The Linguistic Society of America (LSA) has since its founding been committed to the study and preservation of Native American languages and cultures and recognizes its indebtedness to Native American communities for advancing the scientific study of language through the sharing of time, talents, and cultural treasures, for which researchers have not always adequately or appropriately given recognition.

Currently, Senator Brian Schatz (D-HI) is calling for the inclusion of a provision in the next coronavirus relief bill to establish a Native American Language Resource Center (NALRC) to support Native American language education schools and programs heavily effected by COVID-19.

30 years ago, Congress passed the Native American Languages Act of 1990 (NALA). Prior to NALA, there was a long history of policy and common practice that aided in the suppression of Native American Languages. By the time NALA was passed, roughly 150 Native American Languages remained and were in danger of no longer being spoken.

Since the enactment of NALA, it has been the hard work of small and often insecurely funded early childhood immersion programs, family and student language immersion camps, specialized teacher training, and Native language K-12 and higher education programs that has made progress in reversing Native American language loss. In addition to succeeding in the reversing of Native American language loss, these programs have yielded excellent academic outcomes and propelled culture maintenance and language reclamation.

The coronavirus pandemic has resulted in job loss, school closures, the dismantling of Native American economies, and, even worse, a disproportionate number of lost Native American lives. The 30-years worth of progress Native American communities have made in fighting language loss has already been affected by COVID-19 and will continue to be affected in ways that are detrimental.

In 1990, the first Language Resource Center (LRC) was established by the Department of Education. Since then, sixteen LRCs have been funded by Congress, providing support to foreign language learning. Currently, despite 30 years of NALA, there is no center for Native American languages. As Native American language schools are facing issues with limited resources amidst the COVID-19 crisis, a Native American Language Resource Center (NALRC) would provide Native American Language schools and programs with necessary technology and training centered on distance learning, digital libraries and other online resources, support in the development of distance learning curricula, and pedagogical training for teachers.

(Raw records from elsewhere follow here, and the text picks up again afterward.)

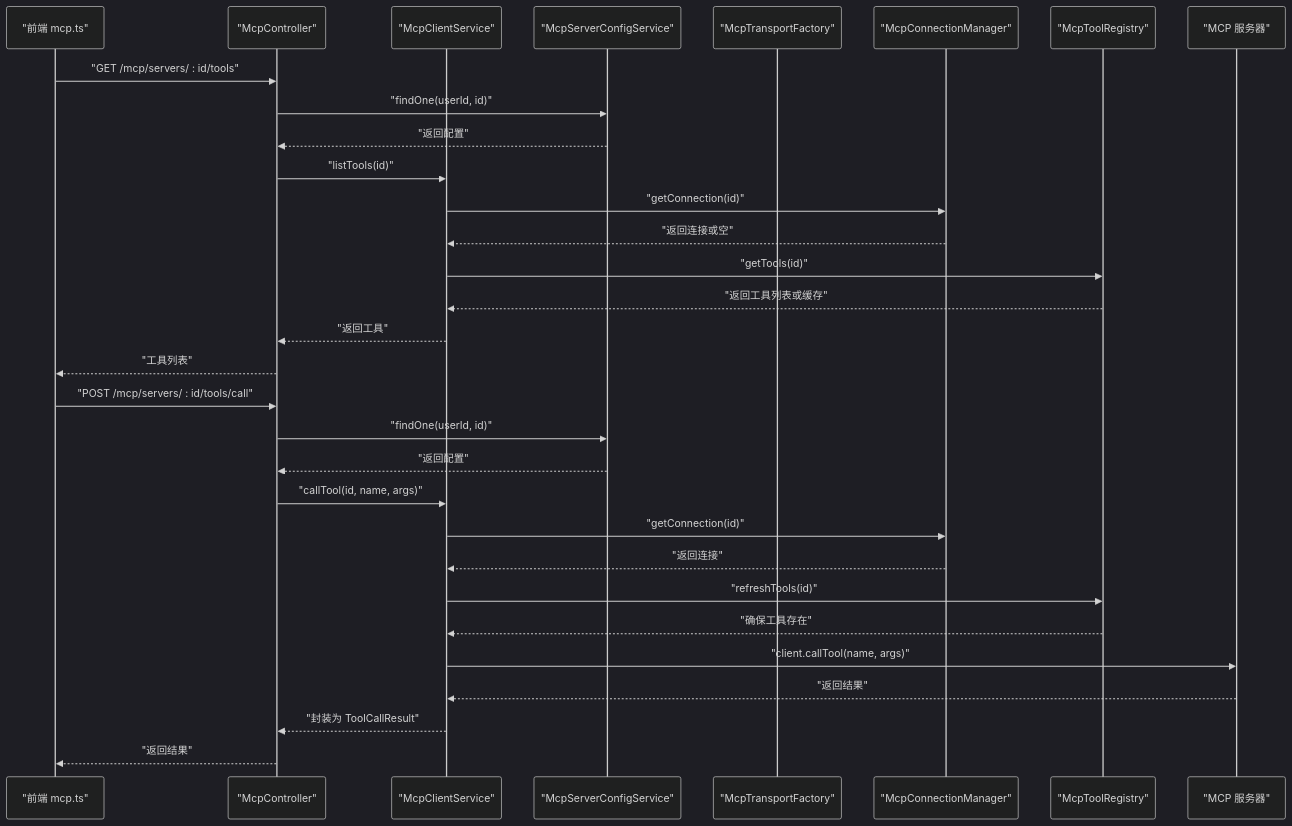
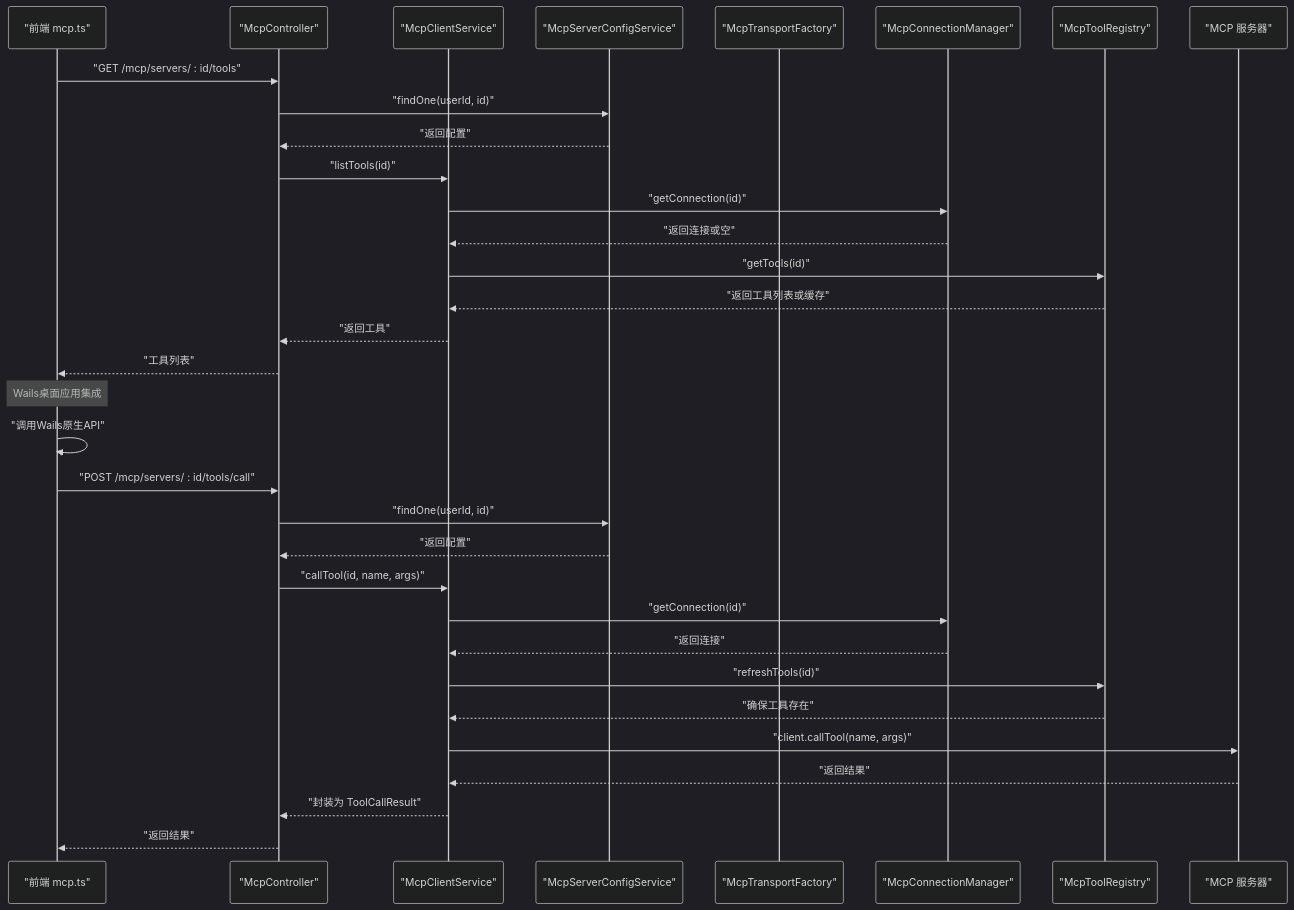
One commit to xixixiaoyu/Todo changed the second of 16 diagrams in .qoder/repowiki/zh/content/核心模块/MCP工具系统/MCP客户端集成.md. Above: the diagram before and after it, drawn with Mermaid (dark theme). The commit also changed other lines of this file and 5 other files, not shown here.

````diff
--- a/.qoder/repowiki/zh/content/核心模块/MCP工具系统/MCP客户端集成.md
+++ b/.qoder/repowiki/zh/content/核心模块/MCP工具系统/MCP客户端集成.md
@@ -122,33 +172,35 @@
 ```mermaid
 sequenceDiagram
 participant FE as "前端 mcp.ts"
 participant CTRL as "McpController"
 participant SVC as "McpClientService"
 participant CFG as "McpServerConfigService"
 participant TMF as "McpTransportFactory"
 participant CM as "McpConnectionManager"
 participant TR as "McpToolRegistry"
 participant MCP as "MCP 服务器"
 FE->>CTRL : "GET /mcp/servers/ : id/tools"
 CTRL->>CFG : "findOne(userId, id)"
 CFG-->>CTRL : "返回配置"
 CTRL->>SVC : "listTools(id)"
 SVC->>CM : "getConnection(id)"
 CM-->>SVC : "返回连接或空"
 SVC->>TR : "getTools(id)"
 TR-->>SVC : "返回工具列表或缓存"
 SVC-->>CTRL : "返回工具"
 CTRL-->>FE : "工具列表"
+Note over FE : Wails桌面应用集成
+FE->>FE : "调用Wails原生API"
 FE->>CTRL : "POST /mcp/servers/ : id/tools/call"
 CTRL->>CFG : "findOne(userId, id)"
 CFG-->>CTRL : "返回配置"
 CTRL->>SVC : "callTool(id, name, args)"
 SVC->>CM : "getConnection(id)"
 CM-->>SVC : "返回连接"
 SVC->>TR : "refreshTools(id)"
 TR-->>SVC : "确保工具存在"
 SVC->>MCP : "client.callTool(name, args)"
 MCP-->>SVC : "返回结果"
 SVC-->>CTRL : "封装为 ToolCallResult"
 CTRL-->>FE : "返回结果"
 ```
````
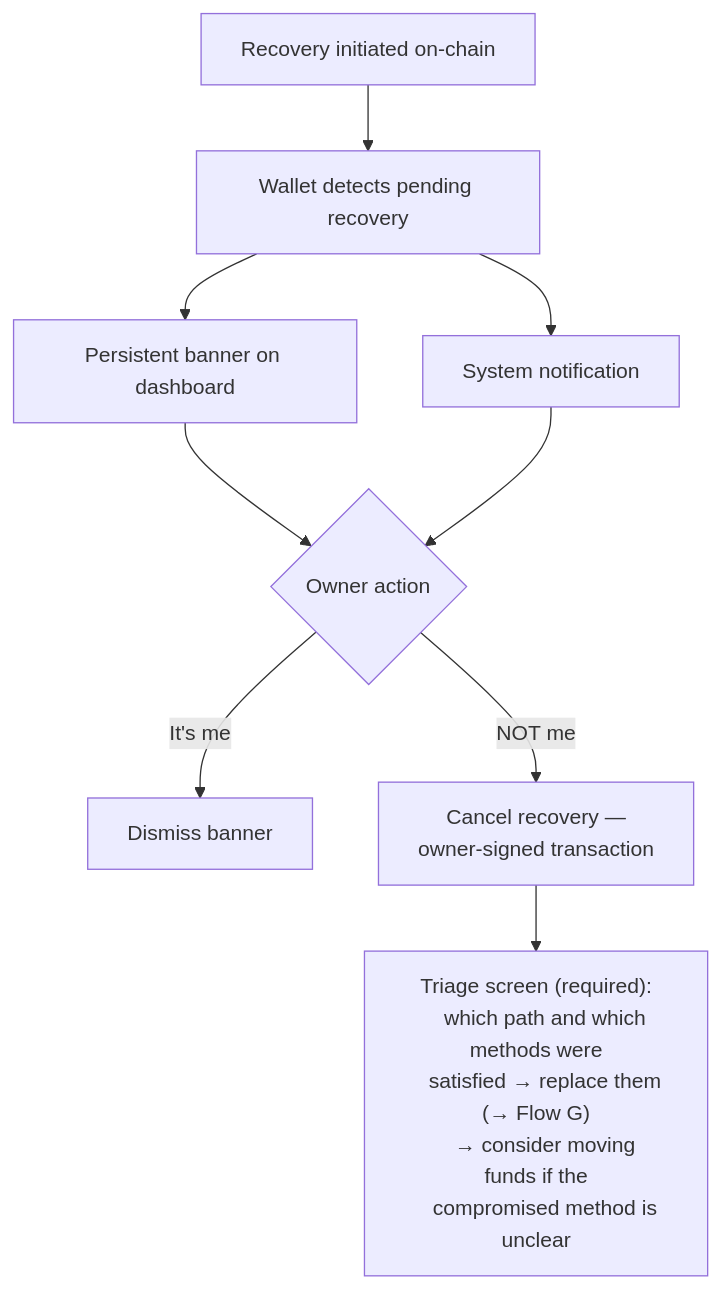
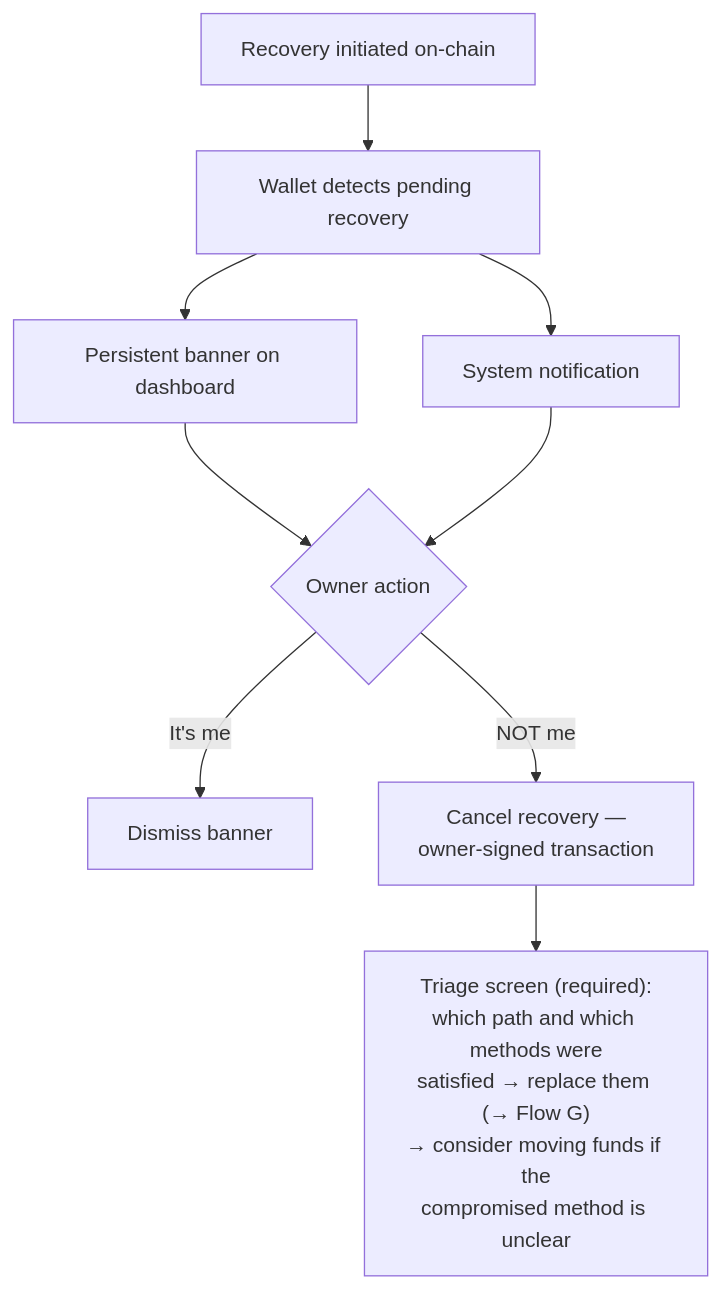
Before and after one commit to FiboAtWonder/kohaku-extension: the sixth of 10 diagrams in social-recovery-ux-flows.md, drawn with Mermaid. The commit also changed other lines of this file, not shown here.

First line of the commit message:
docs: single-line mermaid labels + cross-flow click links

````diff
--- a/social-recovery-ux-flows.md
+++ b/social-recovery-ux-flows.md
@@ -314,16 +279,13 @@
 ```mermaid
 flowchart TD
     A[Recovery initiated on-chain] --> B[Wallet detects pending recovery]
     B --> C[Persistent banner on dashboard]
     B --> D[System notification]
     C --> E{"Owner action"}
     D --> E
     E -->|It's me| F[Dismiss banner]
-    E -->|NOT me| G["Cancel recovery —
-    owner-signed transaction"]
-    G --> T["Triage screen (required):
-    which path and which methods were
-    satisfied → replace them (→ Flow G)
-    → consider moving funds if the
-    compromised method is unclear"]
+    E -->|NOT me| G["Cancel recovery —<br/>owner-signed transaction"]
+    G --> T["Triage screen (required):<br/>which path and which methods were<br/>satisfied → replace them (→ Flow G)<br/>→ consider moving funds if the<br/>compromised method is unclear"]
+
+    click T href "#flow-g--recovery-paths--method-management"
 ```
````
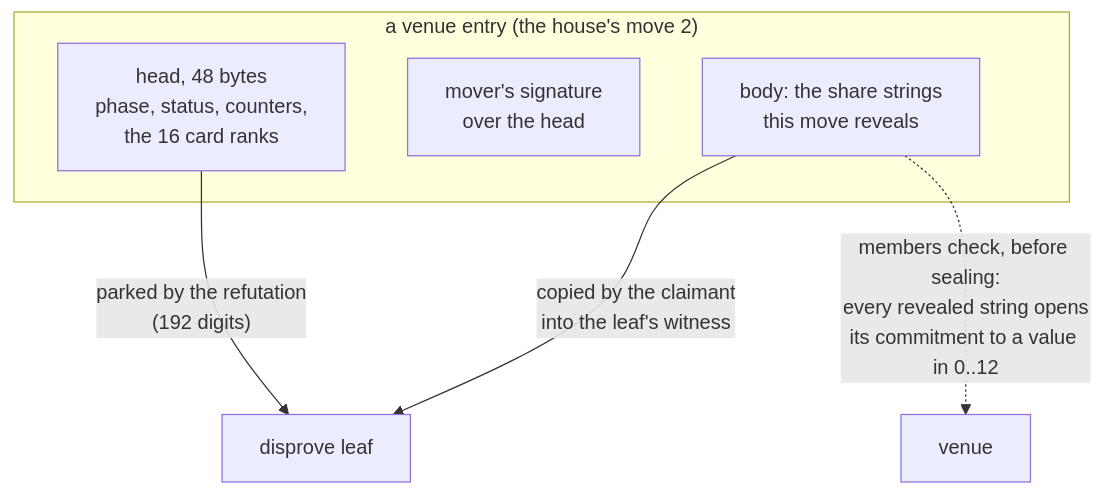
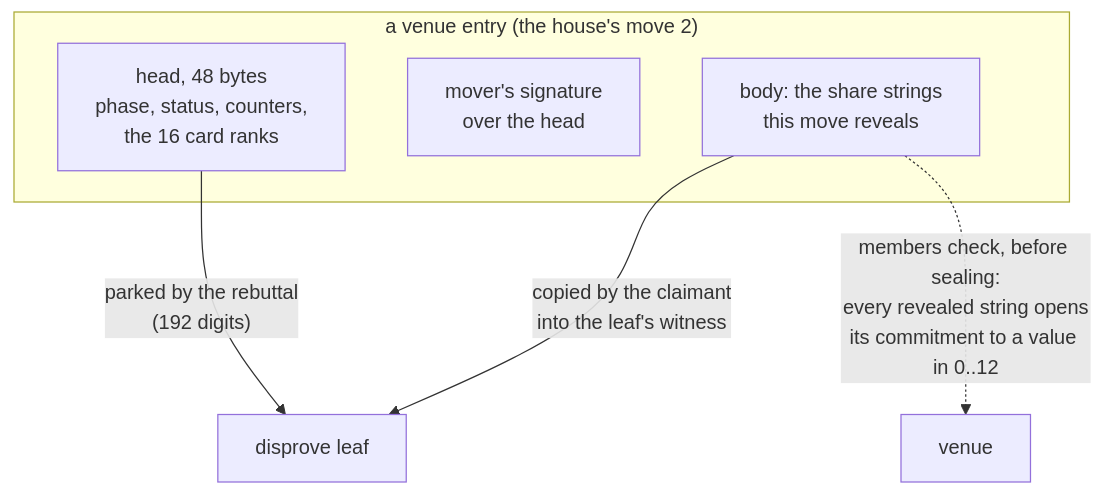
One commit to AdamISZ/ln-gap changed the diagram in docs/blackjack-shares.md. Above: the diagram before and after it, drawn with Mermaid. The commit also changed 86 other files, not shown here.

First line of the commit message:
Rename "refute"/"refutation" to "rebut"/"rebuttal" throughout

````diff
--- a/docs/blackjack-shares.md
+++ b/docs/blackjack-shares.md
@@ -51,11 +51,11 @@
 ```mermaid
 flowchart TB
     subgraph E["a venue entry (the house's move 2)"]
         H["head, 48 bytes<br/>phase, status, counters,<br/>the 16 card ranks"]
         S["mover's signature<br/>over the head"]
         Bo["body: the share strings<br/>this move reveals"]
     end
-    H -- "parked by the refutation<br/>(192 digits)" --> L["disprove leaf"]
+    H -- "parked by the rebuttal<br/>(192 digits)" --> L["disprove leaf"]
     Bo -- "copied by the claimant<br/>into the leaf's witness" --> L
     Bo -. "members check, before sealing:<br/>every revealed string opens<br/>its commitment to a value in 0..12" .-> V["venue"]
 ```
````
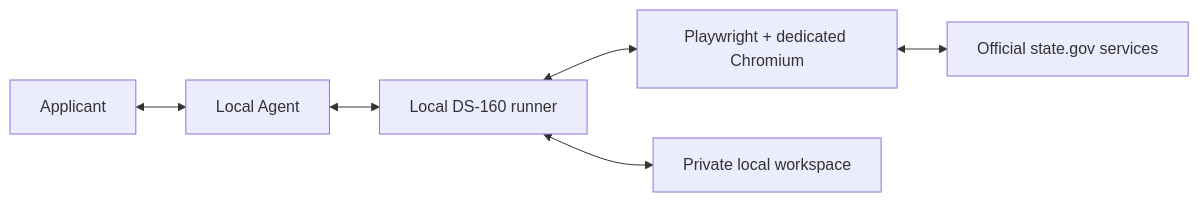
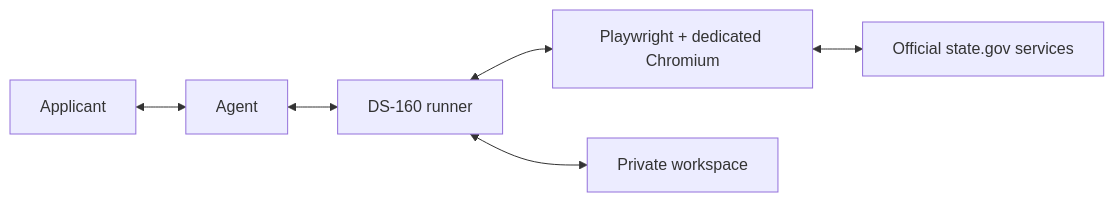
Before and after one commit to gamhoi/ds160-autofill-releases: the diagram in README.md, drawn with Mermaid. The commit also changed other lines of this file and 1 other file, not shown here.

Commit message:
Publish public documentation from 3321dfcb27cb

````diff
--- a/README.md
+++ b/README.md
@@ -57,8 +58,8 @@
 ```mermaid
 flowchart LR
-  U[Applicant] <--> A[Local Agent]
-  A <--> R[Local DS-160 runner]
+  U[Applicant] <--> A[Agent]
+  A <--> R[DS-160 runner]
   R <--> B[Playwright + dedicated Chromium]
   B <--> S[Official state.gov services]
-  R <--> W[Private local workspace]
+  R <--> W[Private workspace]
 ```
````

Without immediate support, the progress made by these programs may not be fully restored.

The LSA has written a sample letter urging senators to co-sponsor the establishment of a federally funded Native American Language Resource Center. We encourage interested members to address and send the sample letter to their respective Senators. Additionally, we have written a sample letter urging House Leadership to include the establishment of a Native American Language Resource Center in the next coronavirus relief bill. We encourage interested members to also send this letter. Please make sure to change/insert appropriate information where the text is red.

Note: Senator Tom Udall of New Mexico is already co-sponsoring this bill.  A thank you letter to Senator Udalll would be appropriate instead.

Find your senators and their contact information here.

E-mail Speaker Nancy Pelosi here

E-mail Majority Leader Steny Hoyer here

Access the sample letter for senators here: 

Access the sample letter for House Leadership here: 

Access Senator Brian Schatz's outline of the need for a Native American Language Resource Center here.